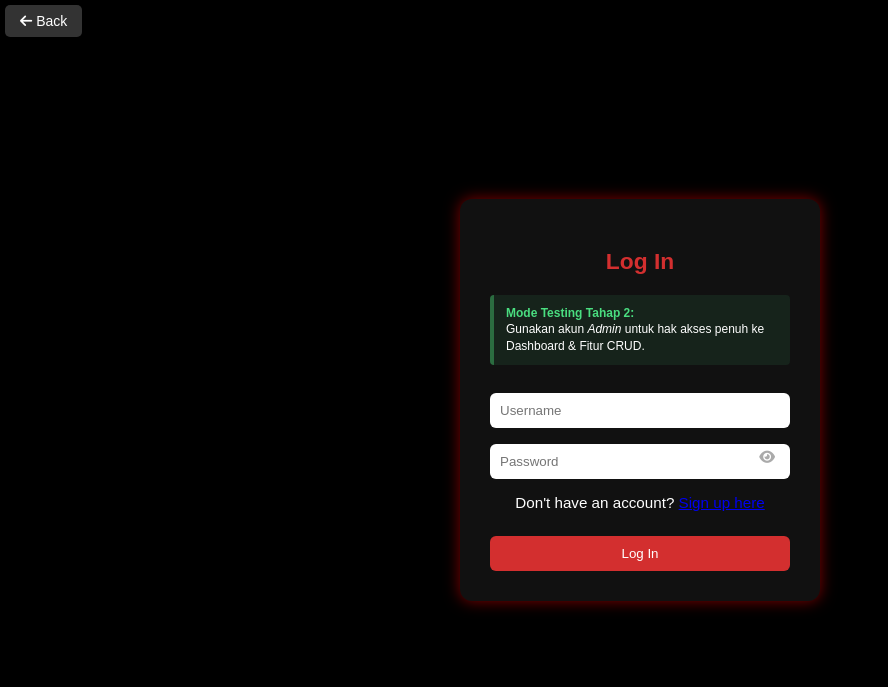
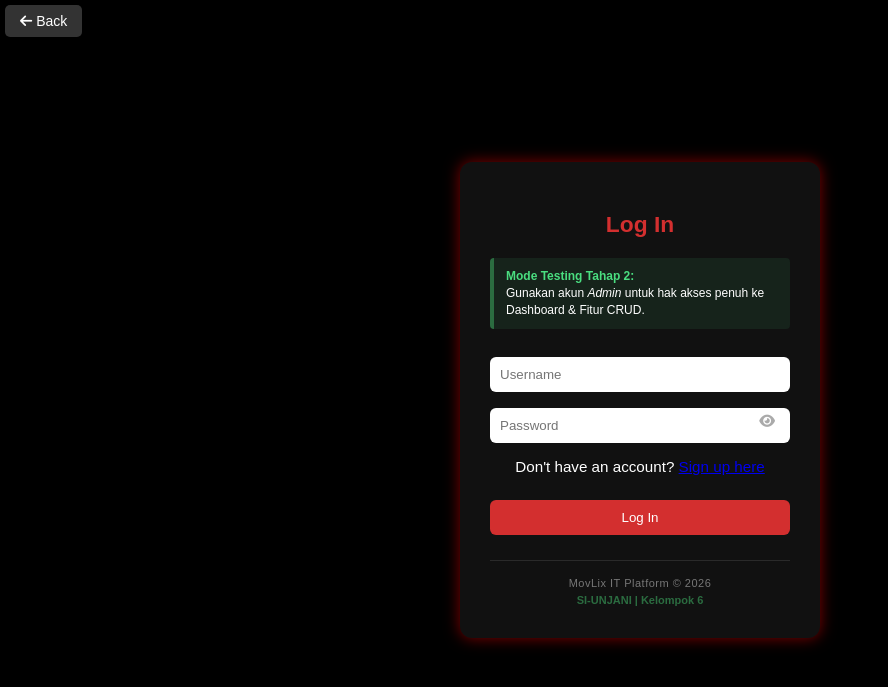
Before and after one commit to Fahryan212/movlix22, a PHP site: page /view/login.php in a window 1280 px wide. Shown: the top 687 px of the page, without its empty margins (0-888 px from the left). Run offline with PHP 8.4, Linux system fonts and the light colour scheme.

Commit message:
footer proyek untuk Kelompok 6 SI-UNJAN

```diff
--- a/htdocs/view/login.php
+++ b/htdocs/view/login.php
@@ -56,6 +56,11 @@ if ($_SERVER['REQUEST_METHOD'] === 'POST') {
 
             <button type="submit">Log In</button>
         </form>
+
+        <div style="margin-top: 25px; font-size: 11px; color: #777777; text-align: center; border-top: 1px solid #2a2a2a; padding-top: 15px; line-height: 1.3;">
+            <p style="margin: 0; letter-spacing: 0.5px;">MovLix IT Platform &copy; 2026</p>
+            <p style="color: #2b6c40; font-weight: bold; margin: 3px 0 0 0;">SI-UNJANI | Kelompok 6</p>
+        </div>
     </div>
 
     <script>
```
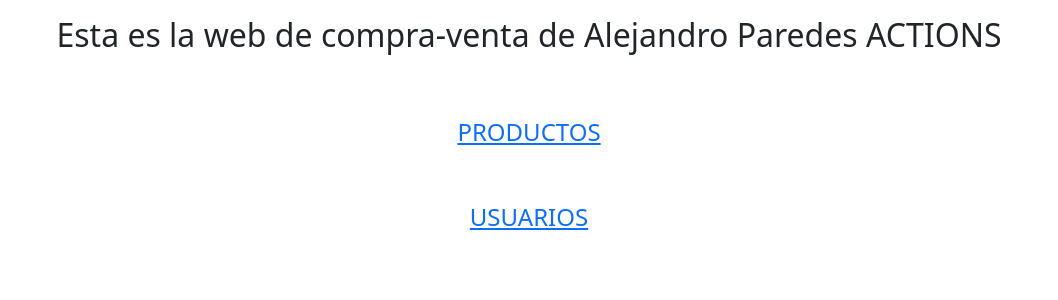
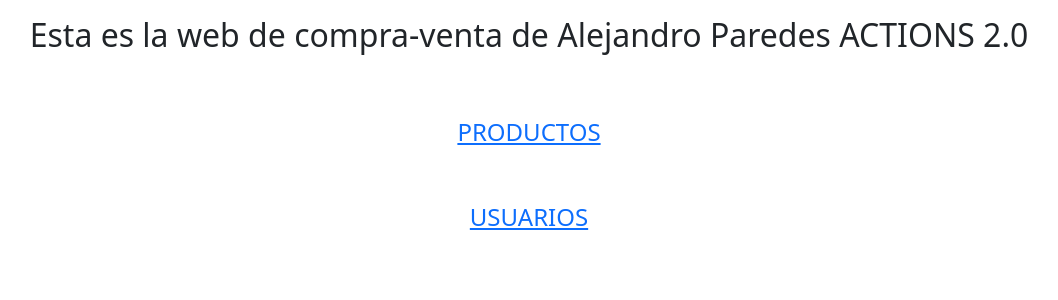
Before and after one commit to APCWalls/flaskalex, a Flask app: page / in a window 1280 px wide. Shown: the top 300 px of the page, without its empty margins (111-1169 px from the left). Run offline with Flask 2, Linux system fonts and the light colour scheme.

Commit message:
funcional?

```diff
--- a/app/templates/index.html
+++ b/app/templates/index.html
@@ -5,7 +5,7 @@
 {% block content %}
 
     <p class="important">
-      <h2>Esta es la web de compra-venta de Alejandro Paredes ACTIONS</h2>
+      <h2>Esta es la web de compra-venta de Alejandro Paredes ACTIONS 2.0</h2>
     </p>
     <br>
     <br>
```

◆ Assignment ◆
Where a line in the material above holds "style", copy that line.

◆ Solution for this exercise ◆
+        <div style="margin-top: 25px; font-size: 11px; color: #777777; text-align: center; border-top: 1px solid #2a2a2a; padding-top: 15px; line-height: 1.3;">
+            <p style="margin: 0; letter-spacing: 0.5px;">MovLix IT Platform &copy; 2026</p>
+            <p style="color: #2b6c40; font-weight: bold; margin: 3px 0 0 0;">SI-UNJANI | Kelompok 6</p>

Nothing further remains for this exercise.